Right now, I’m working on a large project, and some of my teammates are assisting by sending me any random jiu-jitsu questions that they can think of. This post was inspired by one of those questions because I received one that just didn’t fit my project at all, but it was fascinating on its own merits. So I’m going to share that question in its entirety and then walk through my thought process on it.
John Doe is a black belt opening a school. Explain how you believe the curriculum should be structured. Are there differences between structuring it for competitors vs the general public? How would the structure affect the business and inspire creativity in expressing the art?
Choice of Focus
First of all, what’s in the curriculum matters very little. I reject the idea that there is such thing as basic or advanced technique. There are just techniques that work and those that don’t, and our task is to find techniques that work for us then figure out ways to make them work better.
What matters more is how and why you teach. For example, my coach once said that his goal isn’t to teach people how to fight, instead he wants to inspire the development of character through the martial arts. That’s the vision he has for his academy, and the curriculum should be a reflection of that.
My vision is different. I’m far more focused on personal expression and growth. So if I had an academy, I would say that my goal is to inspire others to view the mat as their canvas and movements as their paint strokes. I want them to see that they can take this art and create something that is uniquely their own, and I want them to progress in that journey consistently.
For that reason, I believe that a choice doesn’t have to be made between competitors and the general public. If the goal is to create an environment that encourages all students to create their own unique expression of the art, competition becomes only one option for achieving that end.
When Competition Matters
Competitors warrant no special treatment, but competition does have specific benefits for students, if they view it with the right mindset.
First of all, you have to reinforce the idea that the result matters far less than the process. No matter what the result is, the true benefit isn’t attained on the podium; it’s attained before and after they step on and off that mat. What matters is what they have to become in order to achieve the result they desire, and failures are just temporary setbacks, if they never stop moving forward.
If they approach tournaments with that mindset, there is nothing that can be lost, and like a rising tide the whole gym will be elevated. So competition should always be accessible and encouraged but never required, and the willingness to strive for victory should always be more worthy of praise than the result.
Business and Creativity
The business of jiu-jitsu can never be ignored because if you can’t convince people to exchange dollars for your services, you can’t keep the lights on. Again though, I believe what you do is less important than why you do it, and I credit [easyazon_link asin=”1591846447″ locale=”US” new_window=”default” nofollow=”default” tag=”bjjcanvas-20″ add_to_cart=”default” cloaking=”default” localization=”default” popups=”default”]Start with Why[/easyazon_link] for that belief.
One of the arguments the book makes is that customers buy why you sell not what you sell because it reinforces the image of who they want to be. A good example is the Apple commercial series that aired some years ago. In it, the Macintosh was represented as a young hip guy while the PC was an older stick-in-the-mud. The intent of those ads was to create the impression that Apple is young and hip, and you can be too.

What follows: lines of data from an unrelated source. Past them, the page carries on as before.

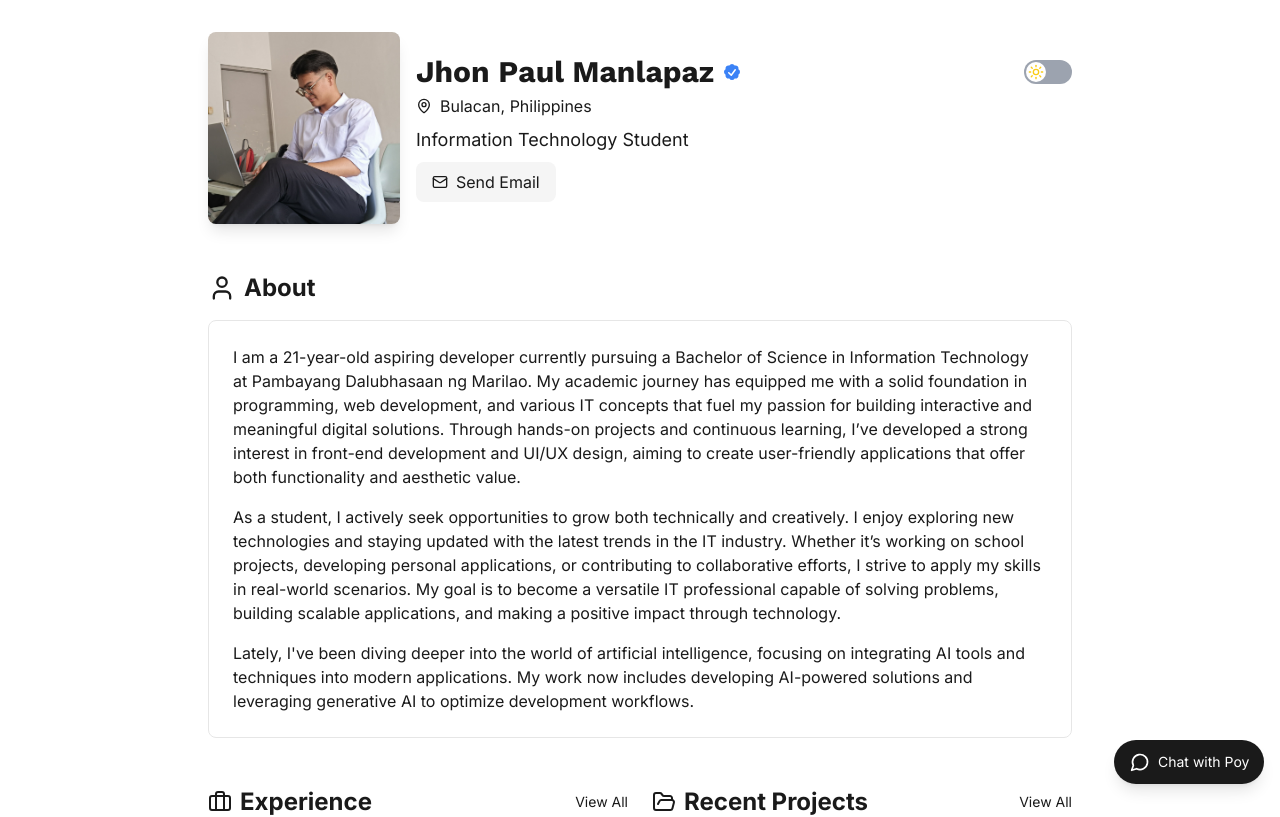
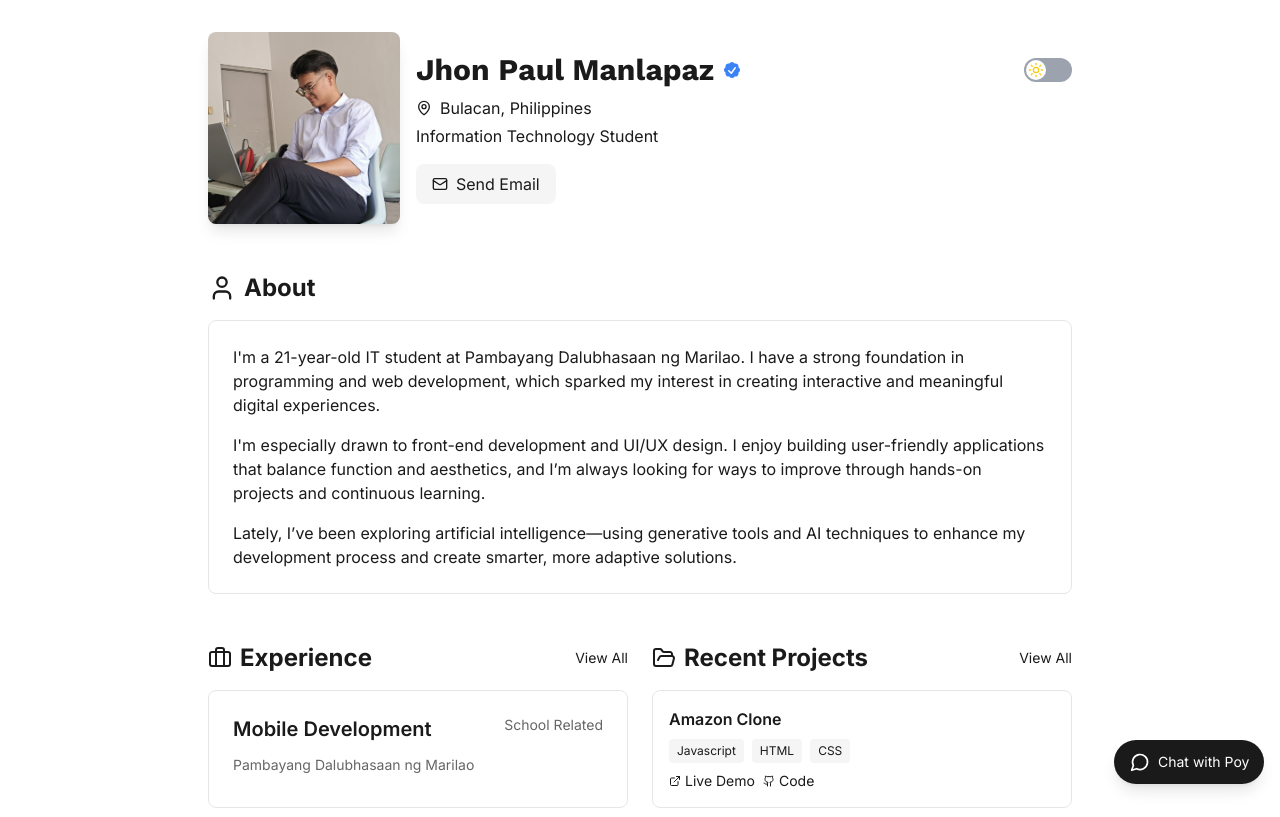
Before and after one commit to pips1804/my-portfolio, a Vue app: page / in a window 1280 px wide. Shown: the top 817 px of the page. Built offline with nearby package versions, Linux system fonts and the light colour scheme.

Commit message:
Fix UI stylings

```diff
--- a/src/components/AboutSection.vue
+++ b/src/components/AboutSection.vue
@@ -8,35 +8,23 @@
     </h2>
 
     <div
-      class="bg-card text-card-foreground p-4 sm:p-6 rounded-lg border border-border hover:shadow-lg transition-shadow text-sm sm:text-base md:text-md leading-relaxed"
+      class="bg-card text-card-foreground p-4 sm:p-6 rounded-lg border border-border hover:shadow-lg dark:hover:bg-muted/70 dark:hover:border-muted transition-all text-sm sm:text-base md:text-md leading-relaxed"
     >
       <p class="mb-4">
-        I am a 21-year-old aspiring developer currently pursuing a Bachelor of
-        Science in Information Technology at Pambayang Dalubhasaan ng Marilao.
-        My academic journey has equipped me with a solid foundation in
-        programming, web development, and various IT concepts that fuel my
-        passion for building interactive and meaningful digital solutions.
-        Through hands-on projects and continuous learning, I’ve developed a
-        strong interest in front-end development and UI/UX design, aiming to
-        create user-friendly applications that offer both functionality and
-        aesthetic value.
+        I'm a 21-year-old IT student at Pambayang Dalubhasaan ng Marilao. I have
+        a strong foundation in programming and web development, which sparked my
+        interest in creating interactive and meaningful digital experiences.
       </p>
       <p class="mb-4">
-        As a student, I actively seek opportunities to grow both technically and
-        creatively. I enjoy exploring new technologies and staying updated with
-        the latest trends in the IT industry. Whether it’s working on school
-        projects, developing personal applications, or contributing to
-        collaborative efforts, I strive to apply my skills in real-world
-        scenarios. My goal is to become a versatile IT professional capable of
-        solving problems, building scalable applications, and making a positive
-        impact through technology.
+        I'm especially drawn to front-end development and UI/UX design. I enjoy
+        building user-friendly applications that balance function and
+        aesthetics, and I’m always looking for ways to improve through hands-on
+        projects and continuous learning.
       </p>
       <p>
-        Lately, I've been diving deeper into the world of artificial
-        intelligence, focusing on integrating AI tools and techniques into
-        modern applications. My work now includes developing AI-powered
-        solutions and leveraging generative AI to optimize development
-        workflows.
+        Lately, I’ve been exploring artificial intelligence—using generative
+        tools and AI techniques to enhance my development process and create
+        smarter, more adaptive solutions.
       </p>
     </div>
   </section>
--- a/src/components/ConnectSection.vue
+++ b/src/components/ConnectSection.vue
@@ -1,11 +1,11 @@
 <template>
-  <section class="mb-12">
+  <section class="">
     <h2 class="text-2xl font-bold mb-4 flex items-center gap-2">
       <Users class="h-6 w-6" />
       Connect
     </h2>
     <div
-      class="bg-card text-card-foreground p-6 rounded-lg border border-border hover:shadow-lg transition-shadow"
+      class="bg-card text-card-foreground p-6 rounded-lg border border-border hover:shadow-lg dark:hover:bg-muted/70 dark:hover:border-muted transition-all text-sm sm:text-base md:text-md"
     >
       <p class="mb-4">
         Let's connect and discuss opportunities, collaborations, or just chat
--- a/src/components/ExperienceSection.vue
+++ b/src/components/ExperienceSection.vue
@@ -20,13 +20,19 @@
         <div
           v-for="job in visibleExperience"
           :key="job.id"
-          class="bg-card text-card-foreground p-6 rounded-lg border border-border hover:shadow-md transition-shadow"
+          class="bg-card text-card-foreground p-6 rounded-lg border border-border hover:shadow-lg dark:hover:bg-muted/70 dark:hover:border-muted transition-all"
         >
           <div class="flex justify-between items-start mb-2">
-            <h3 class="text-lg font-semibold">{{ job.title }}</h3>
-            <span class="text-sm text-muted-foreground">{{ job.period }}</span>
+            <h3 class="text-sm sm:text-lg md:text-xl font-semibold mb-1">
+              {{ job.title }}
+            </h3>
+            <span class="text-xs sm:text-sm text-muted-foreground">
+              {{ job.period }}
+            </span>
           </div>
-          <p class="text-muted-foreground mb-2">{{ job.company }}</p>
+          <p class="text-sm sm:text-md text-muted-foreground mb-2">
+            {{ job.company }}
+          </p>
         </div>
       </TransitionGroup>
     </div>
--- a/src/components/ProfileSection.vue
+++ b/src/components/ProfileSection.vue
@@ -13,7 +13,7 @@
       <!-- Info -->
       <div class="flex-1 min-w-[200px] max-w-[calc(100%-7rem)]">
         <!-- Name + Toggle -->
-        <div class="flex items-center justify-between gap-3 mb-1">
+        <div class="flex items-center justify-between gap-3 mb-2">
           <div class="flex items-center gap-2 min-w-0">
             <h1
               class="text-lg sm:text-xl md:text-3xl font-bold font-mono truncate"
@@ -53,15 +53,13 @@
         </div>
 
         <!-- Location -->
-        <div class="flex items-center gap-2 mb-2">
+        <div class="flex items-center gap-2 mb-1">
           <MapPin class="h-4 w-4" />
-          <span class="text-sm md:text-base">Bulacan, Philippines</span>
+          <span class="text-xs md:text-base">Bulacan, Philippines</span>
         </div>
 
         <!-- Role -->
-        <p class="text-sm sm:text-base md:text-lg mb-2">
-          Information Technology Student
-        </p>
+        <p class="text-xs md:text-base mb-4">Information Technology Student</p>
 
         <!-- Email Button -->
         <div class="flex gap-3">
@@ -164,6 +162,9 @@ import {
   ShieldCheck,
   Sun,
   Moon,
+  WorkflowIcon,
+  Briefcase,
+  StickyNoteIcon,
 } from "lucide-vue-next";
 
 import { CheckBadgeIcon } from "@heroicons/vue/20/solid";
--- a/src/components/ProjectsSection.vue
+++ b/src/components/ProjectsSection.vue
@@ -15,7 +15,7 @@
         <div
           v-for="project in visibleProjects"
           :key="project.id"
-          class="bg-card text-card-foreground p-4 rounded-lg border border-border hover:shadow-lg transition-shadow"
+          class="bg-card text-card-foreground p-4 rounded-lg border border-border hover:shadow-lg dark:hover:bg-muted/70 dark:hover:border-muted transition-all"
         >
           <h3 class="text-md font-semibold mb-2">{{ project.title }}</h3>
           <div class="flex flex-wrap gap-2 mb-2">
@@ -49,6 +49,7 @@
   </section>
 
   <!-- Modal -->
+  <teleport to="body">
     <Transition name="fade-modal" appear>
       <div
         v-if="showModal"
@@ -70,6 +71,7 @@
         </div>
       </div>
     </Transition>
+  </teleport>
 </template>
 
 <script setup>
--- a/src/views/AllExperiences.vue
+++ b/src/views/AllExperiences.vue
@@ -32,8 +32,8 @@
         <div
           v-for="(job, index) in experiences"
           :key="job.id"
-          class="bg-card text-card-foreground p-6 rounded-lg border border-border hover:shadow-md transition-shadow opacity-0 animate-fade-up"
-          :class="`delay-[${index * 200}ms]`"
+          class="bg-card text-card-foreground p-6 rounded-lg border border-border hover:shadow-lg dark:hover:bg-muted/70 dark:hover:border-muted transition-all opacity-0 animate-fade-up"
+          :style="{ animationDelay: `${index * 100}ms` }"
         >
           <div class="flex justify-between items-start mb-2">
             <h3 class="text-lg font-semibold">{{ job.title }}</h3>
--- a/src/views/AllProjects.vue
+++ b/src/views/AllProjects.vue
@@ -30,10 +30,10 @@
 
       <div class="grid md:grid-cols-2 gap-6">
         <div
-          v-for="project in projects"
+          v-for="(project, index) in projects"
           :key="project.id"
-          class="bg-card text-card-foreground p-6 rounded-lg border border-border hover:shadow-lg transition-shadow opacity-0 animate-fade-up"
-          :class="`delay-[${index * 200}ms]`"
+          class="bg-card text-card-foreground p-6 rounded-lg border border-border hover:shadow-lg dark:hover:bg-muted/70 dark:hover:border-muted transition-all opacity-0 animate-fade-up"
+          :style="{ animationDelay: `${index * 100}ms` }"
         >
           <h3 class="text-lg font-semibold mb-2">{{ project.title }}</h3>
           <p class="text-muted-foreground text-sm mb-3">
@@ -66,7 +66,9 @@
           </div>
         </div>
       </div>
+    </section>
 
+    <teleport to="body">
       <!-- Modal -->
       <Transition name="fade-modal" appear>
         <div
@@ -89,7 +91,7 @@
           </div>
         </div>
       </Transition>
-    </section>
+    </teleport>
   </div>
 </template>
 
```
Also changed, not shown: src/components/BeyondCodingSection.vue (+6 -6 lines), src/components/TechStackSection.vue (+9 -5 lines), src/views/AllTechStack.vue (+8 -8 lines). Lines whose indentation alone changed are shown as unchanged.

That imagery has been a part of Apple’s brand for decades. I’m not sure about now, but in the past, Apple was all about challenging the status quo and being a rebel with a cause. That was their why.
My why is to inspire growth and creativity, and key to that is early successes. Why? It’s because you can’t get to growth and creativity until you get past the steep hill that stands before you on your first day. The steepness of that hill is different for everyone but the small things like performing a technique right for the first time matter because it proves that you can learn.
That’s what I mean by early successes.
So any curriculum I develop will be focused on creating those early successes that encourage you to continue on. In my mind, progress is sexy, even if each step forward doesn’t cover much distance. For that reason, I prefer to focus on depth over breadth.
I have avoided the question of how curriculums should be structured because I don’t believe that there is a definite answer. I say that from the perspective of someone who has visited many gyms. Not once yet I have walked into two different gyms and seen the same exact structure.
How Jiu-jitsu is taught is a reflection on the gym and why it exists. It tells you what their purpose is and what they wish to accomplish.
So I can’t tell anyone how to structure a curriculum. All I can focus is how I would do it, and my focus would be early success, growth and creativity. So here are some things I would like to do:
- Create a basics class focused on chain drills so that students would not only learn basic techniques but also how to start chaining those movements together.
- Select a concept or movement every week, and then spend the whole week demonstrating how the concept/movement applies to jiu-jitsu in as many different situations as possible.
- Create a class focused on Q/A so that everyone can troubleshoot and brainstorm scenarios as a group.
Now those are all ideas that I want to test but they are all a reflection of my why. So they represent the brand I want to create. That makes it personal, and it makes it art.